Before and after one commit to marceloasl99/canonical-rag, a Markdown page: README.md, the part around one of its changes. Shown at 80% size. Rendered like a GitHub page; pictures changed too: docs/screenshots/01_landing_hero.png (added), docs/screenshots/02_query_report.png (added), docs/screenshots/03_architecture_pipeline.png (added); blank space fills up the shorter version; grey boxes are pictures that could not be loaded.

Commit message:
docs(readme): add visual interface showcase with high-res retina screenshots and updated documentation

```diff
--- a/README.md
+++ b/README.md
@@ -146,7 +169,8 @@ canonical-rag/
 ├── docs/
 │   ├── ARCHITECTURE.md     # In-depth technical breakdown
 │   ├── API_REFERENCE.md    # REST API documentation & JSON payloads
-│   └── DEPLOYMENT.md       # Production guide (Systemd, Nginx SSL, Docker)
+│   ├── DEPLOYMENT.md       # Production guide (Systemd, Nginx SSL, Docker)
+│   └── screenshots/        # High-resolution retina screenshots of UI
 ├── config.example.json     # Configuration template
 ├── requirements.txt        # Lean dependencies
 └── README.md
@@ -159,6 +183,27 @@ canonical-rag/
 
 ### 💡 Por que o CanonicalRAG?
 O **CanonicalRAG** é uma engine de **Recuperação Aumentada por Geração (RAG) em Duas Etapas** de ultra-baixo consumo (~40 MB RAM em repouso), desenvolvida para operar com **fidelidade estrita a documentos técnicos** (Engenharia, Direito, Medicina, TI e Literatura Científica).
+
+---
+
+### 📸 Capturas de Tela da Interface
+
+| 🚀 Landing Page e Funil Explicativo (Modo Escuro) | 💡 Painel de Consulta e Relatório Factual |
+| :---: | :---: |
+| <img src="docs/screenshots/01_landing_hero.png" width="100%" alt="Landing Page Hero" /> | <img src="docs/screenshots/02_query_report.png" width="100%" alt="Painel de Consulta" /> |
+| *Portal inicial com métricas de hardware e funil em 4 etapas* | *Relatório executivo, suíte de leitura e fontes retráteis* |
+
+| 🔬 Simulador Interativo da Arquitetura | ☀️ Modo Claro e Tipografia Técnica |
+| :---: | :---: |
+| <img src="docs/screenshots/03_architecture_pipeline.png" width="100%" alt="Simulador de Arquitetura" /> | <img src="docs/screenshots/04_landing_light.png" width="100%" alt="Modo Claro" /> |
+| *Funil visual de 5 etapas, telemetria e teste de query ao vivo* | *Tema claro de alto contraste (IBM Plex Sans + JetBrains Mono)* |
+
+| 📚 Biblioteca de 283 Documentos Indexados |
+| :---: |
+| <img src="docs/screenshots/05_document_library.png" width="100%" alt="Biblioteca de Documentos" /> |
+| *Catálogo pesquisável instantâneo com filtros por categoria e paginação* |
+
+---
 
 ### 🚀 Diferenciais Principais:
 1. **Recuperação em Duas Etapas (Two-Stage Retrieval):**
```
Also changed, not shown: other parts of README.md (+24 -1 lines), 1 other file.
++++++++
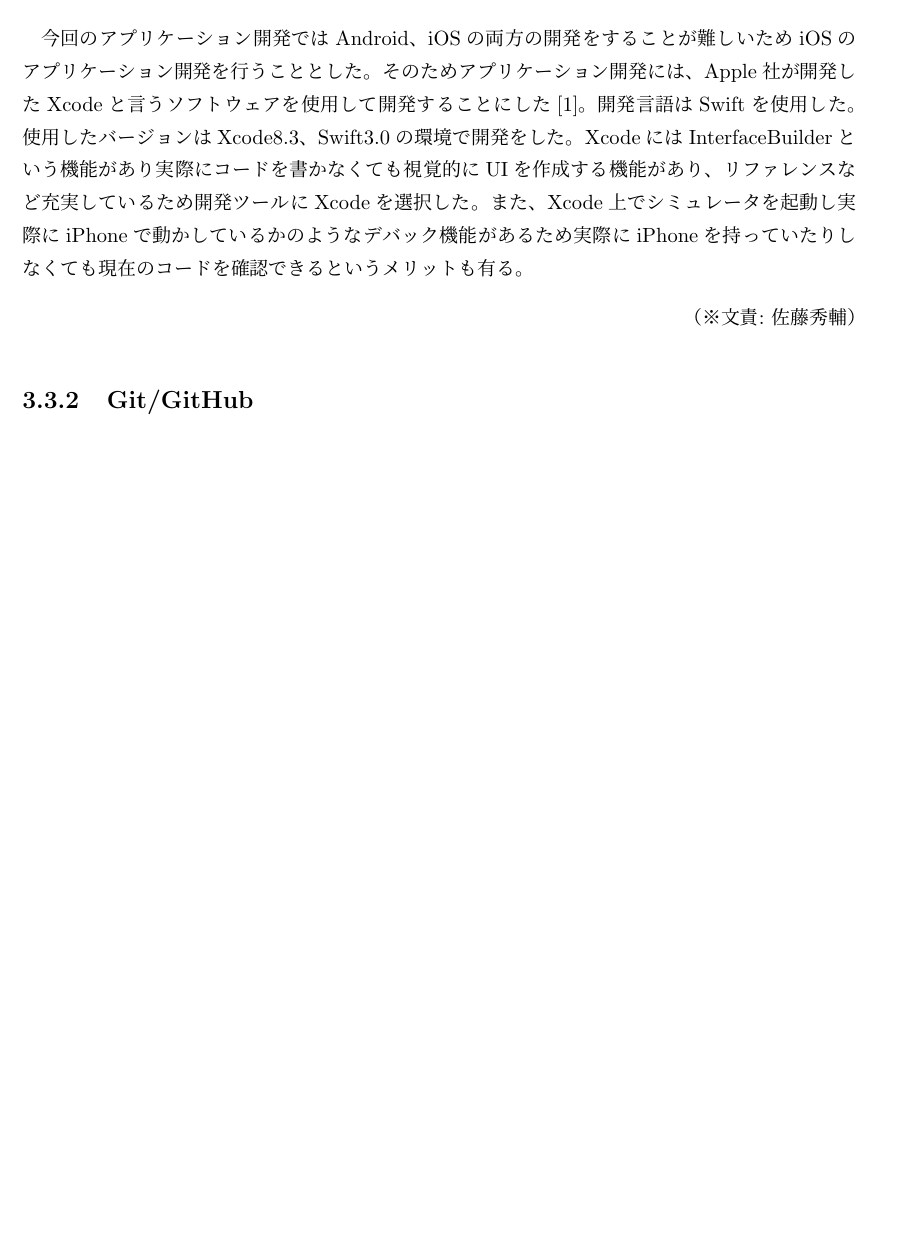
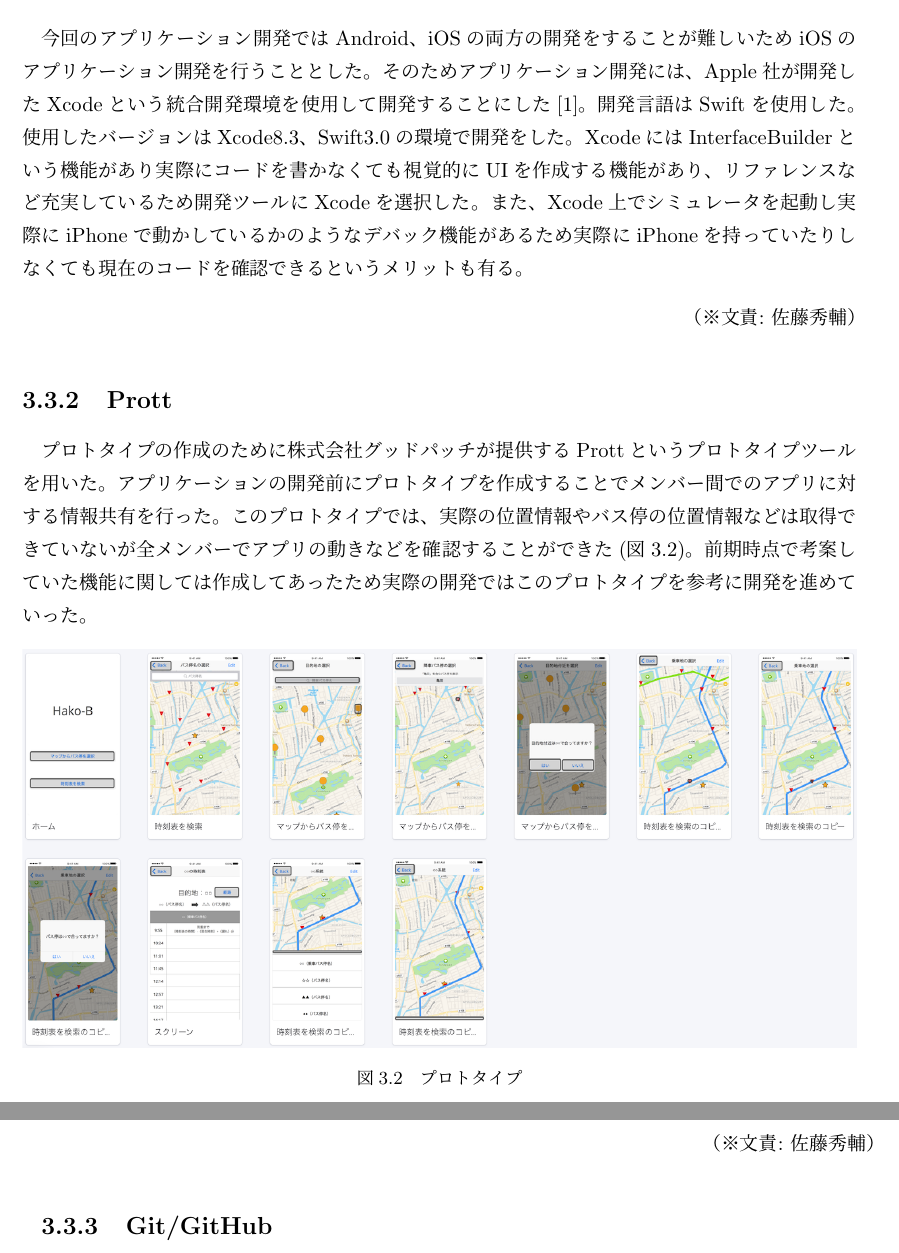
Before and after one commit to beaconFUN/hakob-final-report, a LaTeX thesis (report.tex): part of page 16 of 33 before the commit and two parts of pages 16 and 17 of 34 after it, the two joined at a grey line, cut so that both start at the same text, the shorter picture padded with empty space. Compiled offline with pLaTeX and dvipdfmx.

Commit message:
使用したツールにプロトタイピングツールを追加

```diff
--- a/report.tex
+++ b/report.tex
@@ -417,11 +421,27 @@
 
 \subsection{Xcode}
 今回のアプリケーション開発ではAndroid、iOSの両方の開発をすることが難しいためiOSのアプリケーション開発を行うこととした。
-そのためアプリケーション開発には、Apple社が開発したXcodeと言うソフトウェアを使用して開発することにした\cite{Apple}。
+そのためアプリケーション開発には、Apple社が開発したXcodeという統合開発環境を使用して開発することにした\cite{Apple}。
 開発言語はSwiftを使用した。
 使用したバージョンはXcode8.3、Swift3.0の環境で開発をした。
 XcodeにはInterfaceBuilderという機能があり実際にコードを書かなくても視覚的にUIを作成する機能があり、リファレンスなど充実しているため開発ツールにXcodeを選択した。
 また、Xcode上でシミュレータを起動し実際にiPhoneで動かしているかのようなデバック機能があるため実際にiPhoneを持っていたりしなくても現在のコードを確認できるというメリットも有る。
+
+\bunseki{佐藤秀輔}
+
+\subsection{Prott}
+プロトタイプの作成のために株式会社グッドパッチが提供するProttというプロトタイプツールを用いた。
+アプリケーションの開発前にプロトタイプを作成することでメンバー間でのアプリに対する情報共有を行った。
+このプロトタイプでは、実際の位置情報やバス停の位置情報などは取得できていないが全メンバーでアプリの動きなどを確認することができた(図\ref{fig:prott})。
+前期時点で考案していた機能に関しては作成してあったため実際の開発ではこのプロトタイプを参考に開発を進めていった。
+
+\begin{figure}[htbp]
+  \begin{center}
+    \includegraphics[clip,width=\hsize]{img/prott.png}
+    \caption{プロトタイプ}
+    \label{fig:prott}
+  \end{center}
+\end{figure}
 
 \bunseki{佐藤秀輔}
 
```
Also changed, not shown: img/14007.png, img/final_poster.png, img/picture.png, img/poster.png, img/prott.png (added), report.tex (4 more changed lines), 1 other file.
++++++++
§ **Instructions to follow**
The string "width" marks the lines to return from the material. Copy each one.

§ **Answer for this exercise**
+| <img src="docs/screenshots/01_landing_hero.png" width="100%" alt="Landing Page Hero" /> | <img src="docs/screenshots/02_query_report.png" width="100%" alt="Painel de Consulta" /> |
+| <img src="docs/screenshots/03_architecture_pipeline.png" width="100%" alt="Simulador de Arquitetura" /> | <img src="docs/screenshots/04_landing_light.png" width="100%" alt="Modo Claro" /> |
+| <img src="docs/screenshots/05_document_library.png" width="100%" alt="Biblioteca de Documentos" /> |
+    \includegraphics[clip,width=\hsize]{img/prott.png}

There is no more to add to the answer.